The Small Business Economic Trends report (aka the Optimism Index), released monthly by the National Federation of Independent Business (NFIB), found 22 percent of small-business owners reporting inflation as their single most important business problem, unchanged from December when it reached the highest level since 1981. The net percent of owners raising average selling prices increased four points to a net 61 percent, the highest reading since the fourth quarter of 1974.
“Our Optimism Index is a national snapshot not broken down by state,” said Ronda Wiggers, Montana state director for NFIB. “While worries of inflation, supply chain disruptions, and in some cases, retail theft, seem evenly spread throughout the nation, states do have some differences and ours now is skewed more toward worker shortages, especially in the restaurant and hospitality industries. As the Economy at a Glance report for December, put out by Montana Department of Labor & Industry, ‘Long-term demographic shifts have reduced growth in the labor supply for over a decade, while short-term disruptions from the pandemic have temporarily reduced hours and availability for some worker groups.’ How we deal with that will be quite a policy accomplishment.”
NFIB Chief Economist Bill Dunkelberg said, “More small business owners started the New Year raising prices in an attempt to pass on higher inventory, supplies, and labor costs. In addition to inflation issues, owners are also raising compensation at record high rates to attract qualified employees to their open positions.”
Key findings include:
* One of the Index components improved, seven declined, and two were unchanged.
* Owners expecting better business conditions over the next six months increased two points to a net negative 33 percent. Small business owners remain pessimistic about future economic conditions as this indicator has declined 13 points over the past six months.
* Forty-seven percent of owners reported job openings that could not be filled, a decrease of two points from December.
* Inventory accumulation plans fell five percentage points.
As reported in NFIB’s monthly jobs report, a net 50 percent reported raising compensation, a 48-year record high reading. A net 27 percent plan to raise compensation in the next three months. Eleven percent of owners cited labor costs as their top business problem and 23 percent said that labor quality was their top business problem.
Owners’ plans to fill open positions remain at record high levels, with a net 26 percent planning to create new jobs in the next three months, down two points from December and just six points below the highest reading in the 48-year history of the survey set in August.
Fifty-eight percent of small business owners reported capital outlays in the last six months, up one point from December. Of those owners making expenditures, 40 percent reported spending on new equipment, 22 percent acquired vehicles, 15 percent improved or expanded facilities, 8 percent acquired new buildings or land for expansion, and 15 percent spent money for new fixtures and furniture.
Seasonally adjusted, 2 percent of all owners reported higher nominal sales in the past three months. The net percent of owners expecting higher real sales volumes decreased by six points to a net negative 3 percent.
The net percent of owners reporting inventory change increased two points to a net 9 percent. Eighteen percent reported increases in stocks while 15 percent reported reductions.

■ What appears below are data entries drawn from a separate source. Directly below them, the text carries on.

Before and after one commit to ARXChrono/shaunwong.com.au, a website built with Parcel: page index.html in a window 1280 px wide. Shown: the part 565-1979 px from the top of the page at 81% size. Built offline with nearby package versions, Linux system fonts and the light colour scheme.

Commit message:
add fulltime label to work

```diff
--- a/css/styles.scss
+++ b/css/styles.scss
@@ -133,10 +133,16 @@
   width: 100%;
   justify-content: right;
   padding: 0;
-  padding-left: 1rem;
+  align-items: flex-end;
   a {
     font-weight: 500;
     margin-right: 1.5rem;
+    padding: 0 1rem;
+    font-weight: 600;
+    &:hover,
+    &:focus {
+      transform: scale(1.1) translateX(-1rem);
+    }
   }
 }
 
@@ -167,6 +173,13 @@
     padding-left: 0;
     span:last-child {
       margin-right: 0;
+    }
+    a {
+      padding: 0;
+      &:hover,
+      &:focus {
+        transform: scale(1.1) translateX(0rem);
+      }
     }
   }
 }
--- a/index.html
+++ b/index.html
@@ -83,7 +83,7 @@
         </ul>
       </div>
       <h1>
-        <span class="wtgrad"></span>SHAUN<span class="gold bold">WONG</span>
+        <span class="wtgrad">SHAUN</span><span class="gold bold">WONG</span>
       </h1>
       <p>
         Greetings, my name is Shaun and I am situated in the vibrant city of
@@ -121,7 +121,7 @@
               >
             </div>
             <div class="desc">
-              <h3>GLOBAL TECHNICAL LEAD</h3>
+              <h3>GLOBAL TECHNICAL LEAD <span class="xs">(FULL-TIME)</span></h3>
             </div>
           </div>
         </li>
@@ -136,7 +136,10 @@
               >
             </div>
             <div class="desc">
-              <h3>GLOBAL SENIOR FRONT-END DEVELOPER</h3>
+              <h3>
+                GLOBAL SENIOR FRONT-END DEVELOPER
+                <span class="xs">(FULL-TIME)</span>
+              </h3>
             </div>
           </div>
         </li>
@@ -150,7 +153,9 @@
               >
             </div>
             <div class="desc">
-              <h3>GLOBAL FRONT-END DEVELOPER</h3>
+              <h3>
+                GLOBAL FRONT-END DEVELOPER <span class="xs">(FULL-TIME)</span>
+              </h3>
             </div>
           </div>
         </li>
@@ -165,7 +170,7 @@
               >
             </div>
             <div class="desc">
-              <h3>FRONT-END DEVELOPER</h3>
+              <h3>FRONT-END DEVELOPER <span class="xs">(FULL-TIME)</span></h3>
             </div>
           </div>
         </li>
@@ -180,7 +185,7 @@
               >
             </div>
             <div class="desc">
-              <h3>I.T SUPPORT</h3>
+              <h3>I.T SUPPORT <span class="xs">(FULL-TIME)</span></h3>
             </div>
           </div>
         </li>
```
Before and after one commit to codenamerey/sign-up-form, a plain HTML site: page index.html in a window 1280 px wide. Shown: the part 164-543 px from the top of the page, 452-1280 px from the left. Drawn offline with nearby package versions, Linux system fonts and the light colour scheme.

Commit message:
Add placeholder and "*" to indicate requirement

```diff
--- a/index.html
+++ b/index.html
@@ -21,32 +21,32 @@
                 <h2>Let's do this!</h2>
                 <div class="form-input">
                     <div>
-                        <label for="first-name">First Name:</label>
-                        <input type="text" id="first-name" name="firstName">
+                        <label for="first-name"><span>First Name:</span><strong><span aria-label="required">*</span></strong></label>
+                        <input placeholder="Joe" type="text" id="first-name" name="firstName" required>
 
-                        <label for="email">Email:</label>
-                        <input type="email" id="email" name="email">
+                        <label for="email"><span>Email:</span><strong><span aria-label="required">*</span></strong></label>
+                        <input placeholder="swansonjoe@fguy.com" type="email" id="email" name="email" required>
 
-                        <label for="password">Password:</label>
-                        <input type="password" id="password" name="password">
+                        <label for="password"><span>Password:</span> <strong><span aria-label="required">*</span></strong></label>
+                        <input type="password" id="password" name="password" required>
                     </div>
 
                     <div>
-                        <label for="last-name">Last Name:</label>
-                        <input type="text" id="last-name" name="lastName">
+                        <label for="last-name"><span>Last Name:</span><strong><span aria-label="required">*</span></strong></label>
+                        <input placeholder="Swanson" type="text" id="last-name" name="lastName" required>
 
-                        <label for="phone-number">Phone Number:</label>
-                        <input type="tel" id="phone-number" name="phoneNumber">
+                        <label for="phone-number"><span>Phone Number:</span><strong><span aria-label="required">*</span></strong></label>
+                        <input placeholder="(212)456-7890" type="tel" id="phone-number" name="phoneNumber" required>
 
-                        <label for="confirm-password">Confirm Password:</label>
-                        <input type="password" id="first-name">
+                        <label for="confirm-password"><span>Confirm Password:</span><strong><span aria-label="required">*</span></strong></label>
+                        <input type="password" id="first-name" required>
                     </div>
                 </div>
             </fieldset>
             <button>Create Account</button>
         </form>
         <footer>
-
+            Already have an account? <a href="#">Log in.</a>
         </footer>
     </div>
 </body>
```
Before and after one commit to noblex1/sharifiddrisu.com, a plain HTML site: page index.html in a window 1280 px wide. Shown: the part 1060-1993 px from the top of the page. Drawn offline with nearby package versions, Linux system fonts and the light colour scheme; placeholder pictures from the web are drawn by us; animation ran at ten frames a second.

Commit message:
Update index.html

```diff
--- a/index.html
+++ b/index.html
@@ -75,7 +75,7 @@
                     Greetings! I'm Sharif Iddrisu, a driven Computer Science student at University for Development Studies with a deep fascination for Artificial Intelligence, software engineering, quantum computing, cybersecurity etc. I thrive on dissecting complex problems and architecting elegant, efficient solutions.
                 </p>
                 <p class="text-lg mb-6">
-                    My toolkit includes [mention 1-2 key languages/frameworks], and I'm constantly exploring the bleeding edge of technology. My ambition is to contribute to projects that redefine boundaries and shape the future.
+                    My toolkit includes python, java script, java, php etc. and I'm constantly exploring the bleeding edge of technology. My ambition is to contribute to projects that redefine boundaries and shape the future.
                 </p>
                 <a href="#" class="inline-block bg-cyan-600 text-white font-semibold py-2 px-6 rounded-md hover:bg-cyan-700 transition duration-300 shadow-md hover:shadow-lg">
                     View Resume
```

Thirty-six percent of owners report that supply chain disruptions have had a significant impact on their business. Only 9 percent report no impact from recent supply chain disruptions.
The net percent of owners raising average selling prices increased four points to a net 61 percent, the highest reading since the fourth quarter of 1974. Price raising activity over the past 12 months has continued to escalate, reaching levels not seen since the early 1980s.
Five percent of owners reported lower average selling prices and 62 percent reported higher average prices.
The frequency of reports of positive profit trends decreased three points to a net negative 17 percent.
Three percent of owners reported that all their borrowing needs were not satisfied. Twenty-five percent reported all credit needs met and 62 percent said they were not interested in a loan.
The NFIB Research Center has collected Small Business Economic Trends data with quarterly surveys since the 4th quarter of 1973 and monthly surveys since 1986. Survey respondents are randomly drawn from NFIB’s membership, who actually own a business.